§ Change listing data
== Segment start ==
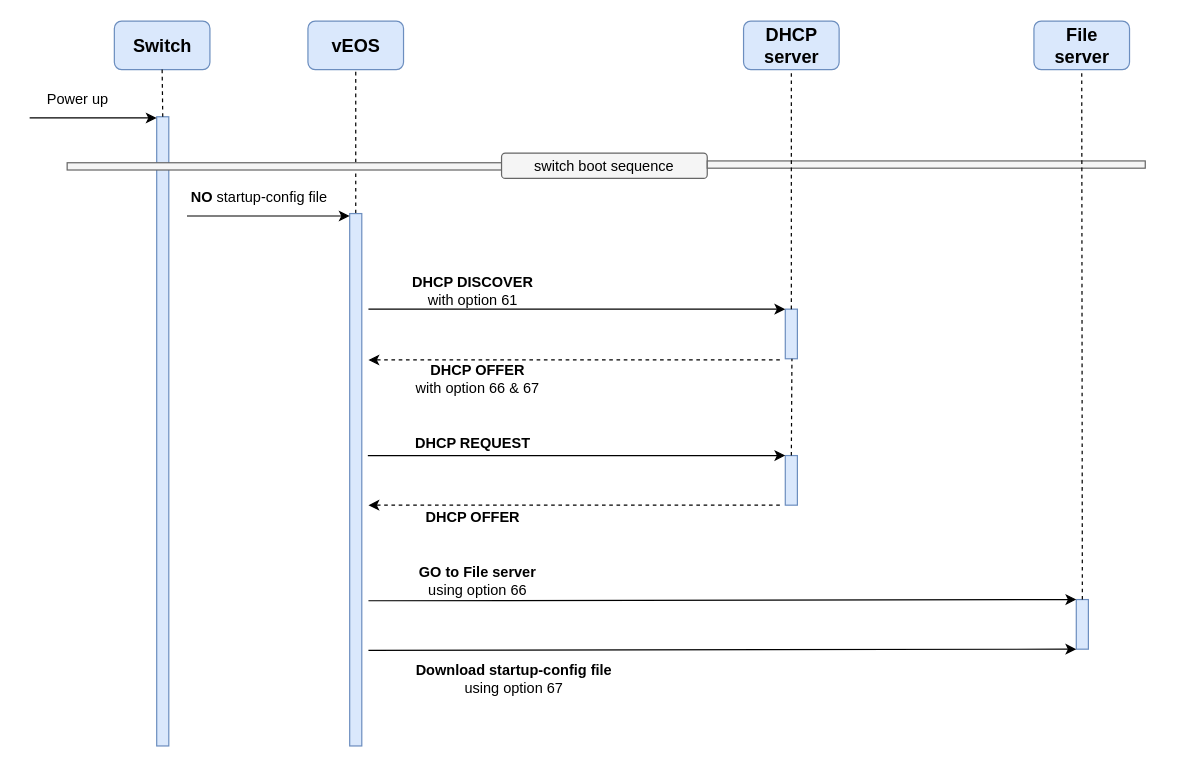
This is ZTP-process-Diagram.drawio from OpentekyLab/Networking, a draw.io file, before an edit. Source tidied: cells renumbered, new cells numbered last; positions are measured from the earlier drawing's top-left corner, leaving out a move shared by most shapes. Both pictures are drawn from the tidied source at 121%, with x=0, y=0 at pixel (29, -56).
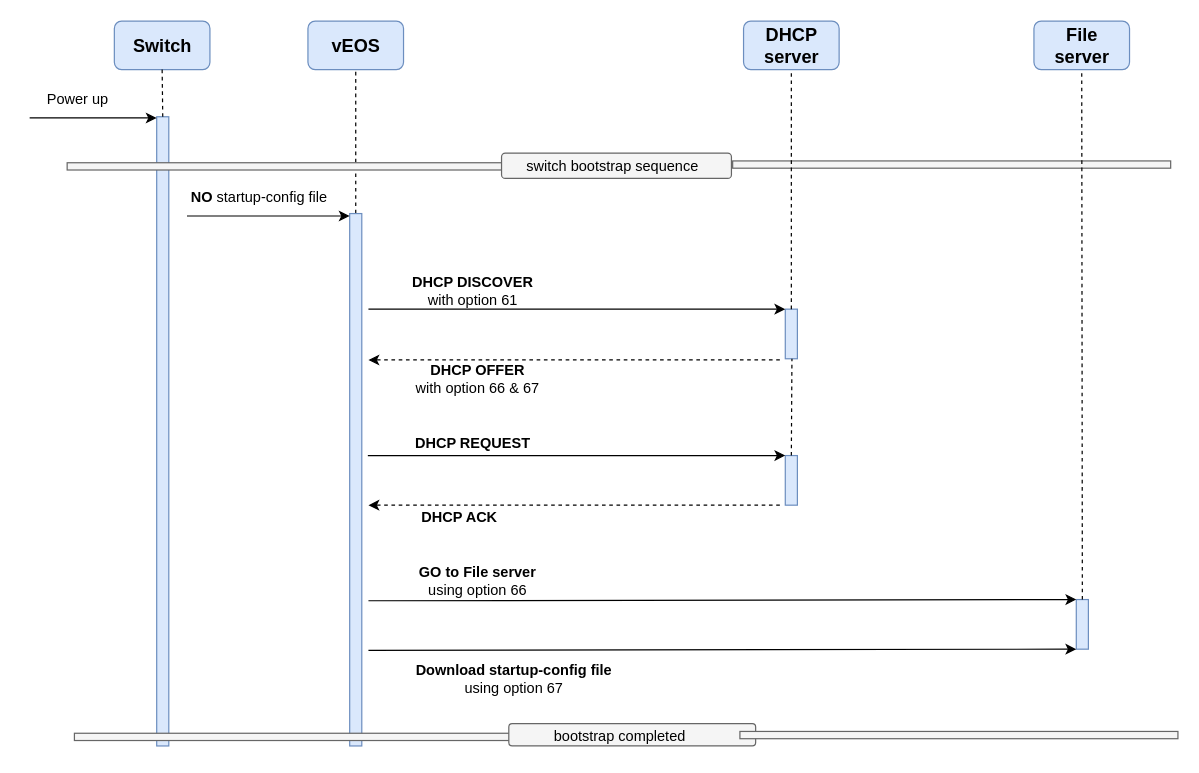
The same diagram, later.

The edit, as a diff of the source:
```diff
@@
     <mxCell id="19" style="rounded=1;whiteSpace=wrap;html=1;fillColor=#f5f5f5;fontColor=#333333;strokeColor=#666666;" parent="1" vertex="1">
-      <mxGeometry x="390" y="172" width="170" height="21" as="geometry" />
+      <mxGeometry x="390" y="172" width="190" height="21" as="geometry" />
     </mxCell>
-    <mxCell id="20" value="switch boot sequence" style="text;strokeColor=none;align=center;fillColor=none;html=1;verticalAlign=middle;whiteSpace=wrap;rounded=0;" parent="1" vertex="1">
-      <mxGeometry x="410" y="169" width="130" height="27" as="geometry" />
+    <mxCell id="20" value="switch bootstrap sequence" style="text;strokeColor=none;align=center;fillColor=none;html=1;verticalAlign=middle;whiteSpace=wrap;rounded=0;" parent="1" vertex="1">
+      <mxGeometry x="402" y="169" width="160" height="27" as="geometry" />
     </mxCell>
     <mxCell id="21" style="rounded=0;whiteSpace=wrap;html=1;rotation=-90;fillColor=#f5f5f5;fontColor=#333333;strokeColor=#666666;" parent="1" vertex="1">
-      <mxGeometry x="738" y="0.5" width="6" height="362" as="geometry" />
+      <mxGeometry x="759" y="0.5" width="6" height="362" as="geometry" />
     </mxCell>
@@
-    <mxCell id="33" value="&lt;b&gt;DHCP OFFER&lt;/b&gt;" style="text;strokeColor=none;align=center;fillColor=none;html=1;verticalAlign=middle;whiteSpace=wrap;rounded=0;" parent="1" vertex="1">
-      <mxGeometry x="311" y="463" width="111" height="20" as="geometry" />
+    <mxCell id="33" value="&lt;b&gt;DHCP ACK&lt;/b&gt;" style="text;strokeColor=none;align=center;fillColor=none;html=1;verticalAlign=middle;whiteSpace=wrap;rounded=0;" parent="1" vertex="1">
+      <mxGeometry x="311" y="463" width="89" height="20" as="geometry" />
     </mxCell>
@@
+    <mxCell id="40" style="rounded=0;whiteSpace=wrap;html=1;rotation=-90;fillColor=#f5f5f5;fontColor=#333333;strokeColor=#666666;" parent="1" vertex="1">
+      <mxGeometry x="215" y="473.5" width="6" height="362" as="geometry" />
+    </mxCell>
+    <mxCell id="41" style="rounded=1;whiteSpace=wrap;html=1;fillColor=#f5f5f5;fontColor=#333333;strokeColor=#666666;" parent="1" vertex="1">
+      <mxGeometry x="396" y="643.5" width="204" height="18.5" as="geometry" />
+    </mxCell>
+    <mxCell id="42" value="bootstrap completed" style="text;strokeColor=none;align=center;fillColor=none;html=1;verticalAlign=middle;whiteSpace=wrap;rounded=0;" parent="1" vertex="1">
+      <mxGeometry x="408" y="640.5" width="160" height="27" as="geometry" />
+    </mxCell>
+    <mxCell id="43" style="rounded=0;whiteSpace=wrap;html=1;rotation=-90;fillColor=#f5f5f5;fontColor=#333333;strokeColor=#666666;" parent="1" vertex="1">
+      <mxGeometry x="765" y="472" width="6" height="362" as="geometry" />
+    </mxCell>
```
== Segment end ==
§ WHAT YOU ARE ASKED TO DO
Each line that holds the word "bootstrap" should be extracted from the records.

§ OUTPUT FOR THIS TASK
+    <mxCell id="20" value="switch bootstrap sequence" style="text;strokeColor=none;align=center;fillColor=none;html=1;verticalAlign=middle;whiteSpace=wrap;rounded=0;" parent="1" vertex="1">
+    <mxCell id="42" value="bootstrap completed" style="text;strokeColor=none;align=center;fillColor=none;html=1;verticalAlign=middle;whiteSpace=wrap;rounded=0;" parent="1" vertex="1">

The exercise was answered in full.